emigres in this country to help determine whether they could
be recruited as sources of intelligence information.

"We are not asking for the moon," Peirce said. "We only want
to assess their suitability as a source, person to person" and
at the same time "protect the ID and safety of our officers."
The CIA and the FBI already have such authority, he added, and
the DIA needs it "to develop critical leads" because "there is
more than enough work for all of us to do."

The legislative proposal has been controversial on Capitol
Hill and has drawn criticism from groups concerned with
privacy and civil liberties. The House's intelligence
authorization bill, which passed in June, does not include the
provision, which is similar to a proposal that was eliminated
last year from the legislation.

The Senate intelligence panel approved the new authority for
the DIA last week and forwarded it to the Senate Armed
Services Committee, which reviews sections related to the
Defense Department. One senior Armed Services Committee staff
member said yesterday that the DIA provision "will get close
review here."

"I'm pretty alarmed" by the proposal, said Timothy Edgar, the
American Civil Liberties Union's national security policy
counsel, saying it could conceivably be used by Pentagon
intelligence officers "as a loophole to attend political or
other meetings as part of an initial assessing contact."

Kate Martin, director of the Center for National Securities
Studies, said the language in the Senate intelligence
committee bill is part of a Pentagon effort to loosen already
weak legal restrictions that "are meant to ensure that
Americans' privacy is not threatened by Pentagon spying."
Martin said she is  concerned that the language was approved
without hearings  that could explore "the actual practices and
necessity and justification for the program."

In the interview, Peirce said the new authority "would not be
used very often and only on an exceptional basis." He pointed
out there are requirements in the Senate committee language
that the intelligence sought be "significant" and that it
"cannot be reasonably obtained by overt means." It also
dictates that collecting the information may not be undertaken
"for the purpose of acquiring information concerning the
domestic activities of any U.S. person."

Noting that there are large emigre and expatriate populations
in the United States, Peirce described as a hypothetical case
a situation in which the DIA learns that a new U.S. citizen is
about to be visited by close relatives who are high-ranking
officers in a foreign military service.

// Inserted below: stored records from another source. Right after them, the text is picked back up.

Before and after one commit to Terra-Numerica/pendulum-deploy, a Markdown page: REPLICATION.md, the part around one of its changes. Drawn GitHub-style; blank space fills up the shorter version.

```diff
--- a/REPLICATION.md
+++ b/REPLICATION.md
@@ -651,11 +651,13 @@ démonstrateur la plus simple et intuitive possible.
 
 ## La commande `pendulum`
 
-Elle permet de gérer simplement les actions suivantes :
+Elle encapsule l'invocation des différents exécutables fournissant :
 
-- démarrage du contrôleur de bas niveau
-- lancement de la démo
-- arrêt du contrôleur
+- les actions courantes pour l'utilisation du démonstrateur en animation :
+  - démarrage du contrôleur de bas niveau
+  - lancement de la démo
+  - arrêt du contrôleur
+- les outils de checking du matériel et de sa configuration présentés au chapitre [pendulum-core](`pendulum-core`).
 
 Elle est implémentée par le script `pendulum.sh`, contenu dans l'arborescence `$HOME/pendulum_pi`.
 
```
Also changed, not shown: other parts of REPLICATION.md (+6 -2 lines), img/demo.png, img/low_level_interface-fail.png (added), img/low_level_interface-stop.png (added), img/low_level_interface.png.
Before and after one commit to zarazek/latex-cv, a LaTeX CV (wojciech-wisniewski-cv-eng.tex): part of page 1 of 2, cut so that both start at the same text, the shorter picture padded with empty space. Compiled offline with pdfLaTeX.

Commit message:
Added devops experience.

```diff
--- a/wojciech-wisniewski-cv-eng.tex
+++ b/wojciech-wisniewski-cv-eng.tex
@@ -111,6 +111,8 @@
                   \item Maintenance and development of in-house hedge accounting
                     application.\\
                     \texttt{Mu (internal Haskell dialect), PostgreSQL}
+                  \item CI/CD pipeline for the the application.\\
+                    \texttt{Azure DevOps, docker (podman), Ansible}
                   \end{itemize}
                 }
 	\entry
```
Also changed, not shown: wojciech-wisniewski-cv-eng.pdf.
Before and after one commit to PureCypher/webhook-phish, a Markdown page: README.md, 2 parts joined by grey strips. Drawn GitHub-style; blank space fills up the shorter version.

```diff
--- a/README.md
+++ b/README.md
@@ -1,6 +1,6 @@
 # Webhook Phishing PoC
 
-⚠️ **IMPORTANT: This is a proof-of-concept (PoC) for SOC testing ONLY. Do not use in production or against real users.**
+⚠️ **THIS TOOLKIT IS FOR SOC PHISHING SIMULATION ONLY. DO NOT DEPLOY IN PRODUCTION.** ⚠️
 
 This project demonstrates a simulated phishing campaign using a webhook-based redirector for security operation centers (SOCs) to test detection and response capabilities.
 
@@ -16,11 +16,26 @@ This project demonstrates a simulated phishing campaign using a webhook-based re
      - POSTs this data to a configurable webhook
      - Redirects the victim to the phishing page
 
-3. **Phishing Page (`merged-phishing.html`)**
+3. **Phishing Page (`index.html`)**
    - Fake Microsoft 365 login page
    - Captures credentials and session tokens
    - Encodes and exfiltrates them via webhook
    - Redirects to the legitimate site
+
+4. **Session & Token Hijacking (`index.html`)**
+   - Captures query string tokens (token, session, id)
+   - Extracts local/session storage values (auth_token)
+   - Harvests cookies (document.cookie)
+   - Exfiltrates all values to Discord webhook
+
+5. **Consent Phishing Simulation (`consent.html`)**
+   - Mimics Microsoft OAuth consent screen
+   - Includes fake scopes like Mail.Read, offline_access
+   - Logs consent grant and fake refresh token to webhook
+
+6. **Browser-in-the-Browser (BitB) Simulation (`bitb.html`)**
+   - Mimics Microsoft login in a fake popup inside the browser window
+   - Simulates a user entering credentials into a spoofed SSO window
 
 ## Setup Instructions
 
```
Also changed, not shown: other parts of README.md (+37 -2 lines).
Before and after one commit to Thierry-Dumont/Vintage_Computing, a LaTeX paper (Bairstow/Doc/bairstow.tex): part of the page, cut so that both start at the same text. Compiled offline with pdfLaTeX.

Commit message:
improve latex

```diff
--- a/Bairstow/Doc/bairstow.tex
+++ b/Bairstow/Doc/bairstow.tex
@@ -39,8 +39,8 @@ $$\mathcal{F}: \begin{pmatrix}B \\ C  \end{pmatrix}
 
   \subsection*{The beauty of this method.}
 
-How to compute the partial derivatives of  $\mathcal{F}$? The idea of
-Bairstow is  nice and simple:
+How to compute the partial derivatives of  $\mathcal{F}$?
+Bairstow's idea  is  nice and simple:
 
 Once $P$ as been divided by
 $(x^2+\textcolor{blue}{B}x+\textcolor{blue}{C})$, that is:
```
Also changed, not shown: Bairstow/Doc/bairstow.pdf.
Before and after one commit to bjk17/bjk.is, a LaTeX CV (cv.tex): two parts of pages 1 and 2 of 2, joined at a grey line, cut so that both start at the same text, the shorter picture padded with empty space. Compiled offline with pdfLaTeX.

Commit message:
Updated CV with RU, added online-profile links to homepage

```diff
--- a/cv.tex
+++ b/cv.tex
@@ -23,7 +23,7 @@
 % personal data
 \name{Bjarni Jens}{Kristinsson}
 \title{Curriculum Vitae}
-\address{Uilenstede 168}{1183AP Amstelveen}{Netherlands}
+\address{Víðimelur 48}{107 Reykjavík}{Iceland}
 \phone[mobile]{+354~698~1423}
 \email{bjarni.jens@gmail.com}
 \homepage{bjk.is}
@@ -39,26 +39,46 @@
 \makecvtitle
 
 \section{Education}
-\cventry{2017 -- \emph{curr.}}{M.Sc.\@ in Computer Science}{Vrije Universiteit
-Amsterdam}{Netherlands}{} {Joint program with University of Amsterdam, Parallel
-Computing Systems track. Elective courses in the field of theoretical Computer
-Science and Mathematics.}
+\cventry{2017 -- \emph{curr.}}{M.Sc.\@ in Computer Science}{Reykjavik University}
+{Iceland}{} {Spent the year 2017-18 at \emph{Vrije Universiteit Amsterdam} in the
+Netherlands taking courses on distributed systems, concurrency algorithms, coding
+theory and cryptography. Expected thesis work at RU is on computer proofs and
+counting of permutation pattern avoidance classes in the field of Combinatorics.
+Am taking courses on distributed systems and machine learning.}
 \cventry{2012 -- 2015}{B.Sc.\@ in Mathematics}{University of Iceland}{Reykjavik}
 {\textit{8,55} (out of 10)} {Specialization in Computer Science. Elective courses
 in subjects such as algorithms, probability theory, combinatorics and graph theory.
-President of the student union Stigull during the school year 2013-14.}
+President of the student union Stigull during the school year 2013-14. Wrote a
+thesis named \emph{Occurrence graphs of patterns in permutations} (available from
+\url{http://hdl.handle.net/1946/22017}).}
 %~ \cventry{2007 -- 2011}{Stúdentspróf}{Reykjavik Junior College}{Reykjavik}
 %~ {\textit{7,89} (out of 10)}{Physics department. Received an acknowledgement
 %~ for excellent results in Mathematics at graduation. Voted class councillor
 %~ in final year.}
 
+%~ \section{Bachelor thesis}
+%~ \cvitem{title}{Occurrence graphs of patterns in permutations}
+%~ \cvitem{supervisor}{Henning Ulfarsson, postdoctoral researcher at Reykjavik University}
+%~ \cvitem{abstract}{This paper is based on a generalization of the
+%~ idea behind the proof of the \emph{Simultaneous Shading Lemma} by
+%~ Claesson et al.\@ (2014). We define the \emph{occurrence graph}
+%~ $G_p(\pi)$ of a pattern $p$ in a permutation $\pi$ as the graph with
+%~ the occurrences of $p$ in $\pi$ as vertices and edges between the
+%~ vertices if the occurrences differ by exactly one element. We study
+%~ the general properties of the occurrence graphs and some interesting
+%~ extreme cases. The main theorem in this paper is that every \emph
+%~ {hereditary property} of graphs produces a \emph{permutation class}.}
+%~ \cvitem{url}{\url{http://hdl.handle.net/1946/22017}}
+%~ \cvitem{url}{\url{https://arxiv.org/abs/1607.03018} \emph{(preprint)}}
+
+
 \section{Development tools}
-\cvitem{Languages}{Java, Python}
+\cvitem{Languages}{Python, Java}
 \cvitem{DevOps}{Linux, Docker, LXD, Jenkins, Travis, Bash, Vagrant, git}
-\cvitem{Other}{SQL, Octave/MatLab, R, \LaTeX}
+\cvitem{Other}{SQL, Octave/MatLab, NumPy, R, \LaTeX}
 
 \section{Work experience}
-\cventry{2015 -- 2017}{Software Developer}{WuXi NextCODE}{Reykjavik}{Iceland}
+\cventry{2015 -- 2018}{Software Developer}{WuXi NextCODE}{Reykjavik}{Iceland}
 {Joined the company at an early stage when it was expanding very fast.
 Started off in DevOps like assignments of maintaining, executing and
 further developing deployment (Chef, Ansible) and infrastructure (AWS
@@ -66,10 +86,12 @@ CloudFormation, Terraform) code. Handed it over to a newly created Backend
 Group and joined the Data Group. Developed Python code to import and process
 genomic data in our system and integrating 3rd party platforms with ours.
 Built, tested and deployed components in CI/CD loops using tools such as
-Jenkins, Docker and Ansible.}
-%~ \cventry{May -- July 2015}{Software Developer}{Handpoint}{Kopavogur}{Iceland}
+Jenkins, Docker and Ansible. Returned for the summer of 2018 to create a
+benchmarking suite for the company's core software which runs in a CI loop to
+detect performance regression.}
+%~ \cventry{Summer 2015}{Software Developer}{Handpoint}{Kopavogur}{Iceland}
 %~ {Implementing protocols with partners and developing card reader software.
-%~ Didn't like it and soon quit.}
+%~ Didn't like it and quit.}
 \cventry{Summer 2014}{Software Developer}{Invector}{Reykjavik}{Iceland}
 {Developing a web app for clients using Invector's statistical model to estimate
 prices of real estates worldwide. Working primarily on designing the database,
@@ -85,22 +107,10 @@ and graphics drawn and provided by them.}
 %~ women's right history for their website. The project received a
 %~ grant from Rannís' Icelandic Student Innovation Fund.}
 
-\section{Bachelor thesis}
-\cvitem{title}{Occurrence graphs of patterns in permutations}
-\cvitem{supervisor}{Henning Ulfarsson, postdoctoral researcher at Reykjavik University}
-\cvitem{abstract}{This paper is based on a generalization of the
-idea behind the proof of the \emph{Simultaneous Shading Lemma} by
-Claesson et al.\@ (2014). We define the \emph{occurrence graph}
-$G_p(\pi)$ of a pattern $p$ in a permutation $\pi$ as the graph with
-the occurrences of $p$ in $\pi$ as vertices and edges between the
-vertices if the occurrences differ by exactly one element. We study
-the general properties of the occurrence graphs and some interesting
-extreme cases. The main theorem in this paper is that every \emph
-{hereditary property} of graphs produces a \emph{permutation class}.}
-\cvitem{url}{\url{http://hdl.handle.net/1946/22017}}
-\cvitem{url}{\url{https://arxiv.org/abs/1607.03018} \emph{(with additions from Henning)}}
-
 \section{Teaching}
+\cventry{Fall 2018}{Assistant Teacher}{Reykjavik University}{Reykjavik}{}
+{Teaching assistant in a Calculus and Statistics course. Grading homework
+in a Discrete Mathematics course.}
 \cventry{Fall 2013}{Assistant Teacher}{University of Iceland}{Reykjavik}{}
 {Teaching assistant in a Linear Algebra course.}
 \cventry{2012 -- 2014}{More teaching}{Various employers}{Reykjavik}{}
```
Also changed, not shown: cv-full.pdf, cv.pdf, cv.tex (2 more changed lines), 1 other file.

To assess whether the
new citizen would serve as a source of information obtained
from the relatives, or even to attempt to recruit him,  the
DIA might feel that an open approach, in which an intelligence
officer identifies himself as such, would not work. "We want
to protect the identity and assess his willingness to help,"
he said.

The DIA and other Pentagon agencies are increasing their human
intelligence activities in the wake of the Sept. 11, 2001,
attacks and threats to U.S. military bases and facilities at
home and abroad. Peirce said one reason the new authority is
needed is that there is "evidence the enemy is inside the U.S.

© 2005 The Washington Post Company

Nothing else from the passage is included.